What the task asks » Gather every line from the entries below that includes "resistors".

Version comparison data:

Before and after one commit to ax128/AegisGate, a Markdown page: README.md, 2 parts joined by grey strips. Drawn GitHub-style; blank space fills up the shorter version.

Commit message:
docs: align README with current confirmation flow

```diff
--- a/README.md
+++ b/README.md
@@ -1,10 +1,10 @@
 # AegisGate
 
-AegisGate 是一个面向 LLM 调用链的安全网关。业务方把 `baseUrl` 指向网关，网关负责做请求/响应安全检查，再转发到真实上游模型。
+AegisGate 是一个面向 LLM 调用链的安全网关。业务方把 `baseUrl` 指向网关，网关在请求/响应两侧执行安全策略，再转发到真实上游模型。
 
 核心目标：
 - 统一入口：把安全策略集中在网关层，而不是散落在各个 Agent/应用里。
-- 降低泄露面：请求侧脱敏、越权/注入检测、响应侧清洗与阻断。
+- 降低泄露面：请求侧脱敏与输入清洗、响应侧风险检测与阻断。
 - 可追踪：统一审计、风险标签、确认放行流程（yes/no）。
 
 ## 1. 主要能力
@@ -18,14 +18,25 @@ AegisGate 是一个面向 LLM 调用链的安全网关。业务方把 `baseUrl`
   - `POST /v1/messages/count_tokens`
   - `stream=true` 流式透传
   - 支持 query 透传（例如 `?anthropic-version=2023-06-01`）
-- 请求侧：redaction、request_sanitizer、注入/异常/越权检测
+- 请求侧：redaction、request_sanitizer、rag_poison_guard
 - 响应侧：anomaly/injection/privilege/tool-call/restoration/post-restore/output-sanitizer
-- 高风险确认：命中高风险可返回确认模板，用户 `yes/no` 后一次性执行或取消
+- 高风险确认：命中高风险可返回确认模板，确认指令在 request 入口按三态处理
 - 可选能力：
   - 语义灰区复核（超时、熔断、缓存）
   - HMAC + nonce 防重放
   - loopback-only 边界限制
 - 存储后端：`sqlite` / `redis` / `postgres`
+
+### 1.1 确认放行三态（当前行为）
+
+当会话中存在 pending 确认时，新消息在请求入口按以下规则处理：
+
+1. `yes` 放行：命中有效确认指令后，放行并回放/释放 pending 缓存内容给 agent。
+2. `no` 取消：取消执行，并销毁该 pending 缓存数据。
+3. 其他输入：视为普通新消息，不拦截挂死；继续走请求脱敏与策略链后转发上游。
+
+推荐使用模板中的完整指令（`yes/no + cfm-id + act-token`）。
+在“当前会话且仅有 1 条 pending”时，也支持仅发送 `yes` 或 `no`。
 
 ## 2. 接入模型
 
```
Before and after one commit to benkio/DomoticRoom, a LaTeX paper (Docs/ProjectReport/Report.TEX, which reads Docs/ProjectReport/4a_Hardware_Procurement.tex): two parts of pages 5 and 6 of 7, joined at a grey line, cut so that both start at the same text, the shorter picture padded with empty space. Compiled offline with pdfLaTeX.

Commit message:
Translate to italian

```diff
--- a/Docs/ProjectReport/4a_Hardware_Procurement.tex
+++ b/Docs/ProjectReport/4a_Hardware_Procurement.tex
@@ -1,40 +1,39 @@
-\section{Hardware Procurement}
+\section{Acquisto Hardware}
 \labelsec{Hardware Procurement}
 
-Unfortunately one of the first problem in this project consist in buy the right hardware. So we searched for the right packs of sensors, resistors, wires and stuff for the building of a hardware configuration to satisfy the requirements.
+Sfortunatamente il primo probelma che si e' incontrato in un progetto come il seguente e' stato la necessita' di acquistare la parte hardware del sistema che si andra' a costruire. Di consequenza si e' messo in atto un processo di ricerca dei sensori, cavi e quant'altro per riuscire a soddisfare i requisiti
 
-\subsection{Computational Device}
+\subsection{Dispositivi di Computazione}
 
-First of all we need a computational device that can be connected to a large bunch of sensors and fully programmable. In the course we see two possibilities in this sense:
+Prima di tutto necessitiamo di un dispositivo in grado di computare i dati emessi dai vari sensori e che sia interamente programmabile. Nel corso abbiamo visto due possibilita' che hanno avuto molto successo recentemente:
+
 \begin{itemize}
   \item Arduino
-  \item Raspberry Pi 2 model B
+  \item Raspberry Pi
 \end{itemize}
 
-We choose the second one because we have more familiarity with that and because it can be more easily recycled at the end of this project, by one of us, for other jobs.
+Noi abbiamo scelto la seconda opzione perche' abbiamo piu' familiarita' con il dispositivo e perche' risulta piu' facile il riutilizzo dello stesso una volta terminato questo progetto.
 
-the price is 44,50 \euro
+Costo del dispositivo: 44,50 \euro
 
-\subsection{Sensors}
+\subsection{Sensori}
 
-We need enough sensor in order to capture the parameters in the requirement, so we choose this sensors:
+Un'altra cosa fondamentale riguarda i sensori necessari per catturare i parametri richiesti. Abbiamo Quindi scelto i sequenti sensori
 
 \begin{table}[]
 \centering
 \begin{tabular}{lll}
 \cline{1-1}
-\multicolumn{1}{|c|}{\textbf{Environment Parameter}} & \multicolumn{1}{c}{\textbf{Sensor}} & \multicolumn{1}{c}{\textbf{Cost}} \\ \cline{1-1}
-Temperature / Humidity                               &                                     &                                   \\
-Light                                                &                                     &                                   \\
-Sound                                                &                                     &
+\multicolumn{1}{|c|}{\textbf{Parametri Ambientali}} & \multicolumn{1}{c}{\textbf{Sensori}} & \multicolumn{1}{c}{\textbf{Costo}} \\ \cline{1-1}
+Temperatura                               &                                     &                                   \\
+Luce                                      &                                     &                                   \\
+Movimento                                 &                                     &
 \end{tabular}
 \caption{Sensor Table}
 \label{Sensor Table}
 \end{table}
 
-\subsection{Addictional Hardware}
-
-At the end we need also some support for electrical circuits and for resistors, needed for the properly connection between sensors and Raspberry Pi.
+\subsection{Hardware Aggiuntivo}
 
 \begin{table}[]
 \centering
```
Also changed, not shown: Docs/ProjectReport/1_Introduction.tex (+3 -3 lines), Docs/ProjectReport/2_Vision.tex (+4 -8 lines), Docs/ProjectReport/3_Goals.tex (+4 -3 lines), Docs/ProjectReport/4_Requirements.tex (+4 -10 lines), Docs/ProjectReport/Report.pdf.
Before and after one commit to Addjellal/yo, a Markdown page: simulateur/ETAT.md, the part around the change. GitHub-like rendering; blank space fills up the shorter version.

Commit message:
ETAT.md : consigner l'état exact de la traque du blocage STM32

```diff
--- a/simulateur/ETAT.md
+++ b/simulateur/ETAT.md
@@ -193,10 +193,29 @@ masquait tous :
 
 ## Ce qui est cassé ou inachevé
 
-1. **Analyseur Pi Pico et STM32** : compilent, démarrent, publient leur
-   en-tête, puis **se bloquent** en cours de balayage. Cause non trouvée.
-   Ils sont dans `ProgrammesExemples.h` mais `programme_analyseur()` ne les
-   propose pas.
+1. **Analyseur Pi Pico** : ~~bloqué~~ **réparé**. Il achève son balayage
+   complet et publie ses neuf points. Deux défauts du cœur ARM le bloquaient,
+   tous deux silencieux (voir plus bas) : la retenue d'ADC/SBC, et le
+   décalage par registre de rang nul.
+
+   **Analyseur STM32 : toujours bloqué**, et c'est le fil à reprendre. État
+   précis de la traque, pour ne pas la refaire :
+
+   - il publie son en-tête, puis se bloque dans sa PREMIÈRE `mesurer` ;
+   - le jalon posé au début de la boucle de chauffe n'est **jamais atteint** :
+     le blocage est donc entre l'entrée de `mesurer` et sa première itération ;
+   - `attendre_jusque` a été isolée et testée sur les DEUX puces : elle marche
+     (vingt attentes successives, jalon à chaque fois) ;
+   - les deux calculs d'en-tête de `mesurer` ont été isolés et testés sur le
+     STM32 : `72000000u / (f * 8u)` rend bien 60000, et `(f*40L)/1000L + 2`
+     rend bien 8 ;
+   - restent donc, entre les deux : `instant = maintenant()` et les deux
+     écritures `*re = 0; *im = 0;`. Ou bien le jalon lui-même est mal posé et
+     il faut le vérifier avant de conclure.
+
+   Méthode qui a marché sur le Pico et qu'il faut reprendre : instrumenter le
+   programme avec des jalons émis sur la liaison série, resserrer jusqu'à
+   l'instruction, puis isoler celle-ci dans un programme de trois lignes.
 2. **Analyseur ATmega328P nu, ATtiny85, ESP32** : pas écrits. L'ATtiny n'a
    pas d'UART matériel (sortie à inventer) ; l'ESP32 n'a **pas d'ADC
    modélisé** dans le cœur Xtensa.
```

Response below »
-Unfortunately one of the first problem in this project consist in buy the right hardware. So we searched for the right packs of sensors, resistors, wires and stuff for the building of a hardware configuration to satisfy the requirements.
-At the end we need also some support for electrical circuits and for resistors, needed for the properly connection between sensors and Raspberry Pi.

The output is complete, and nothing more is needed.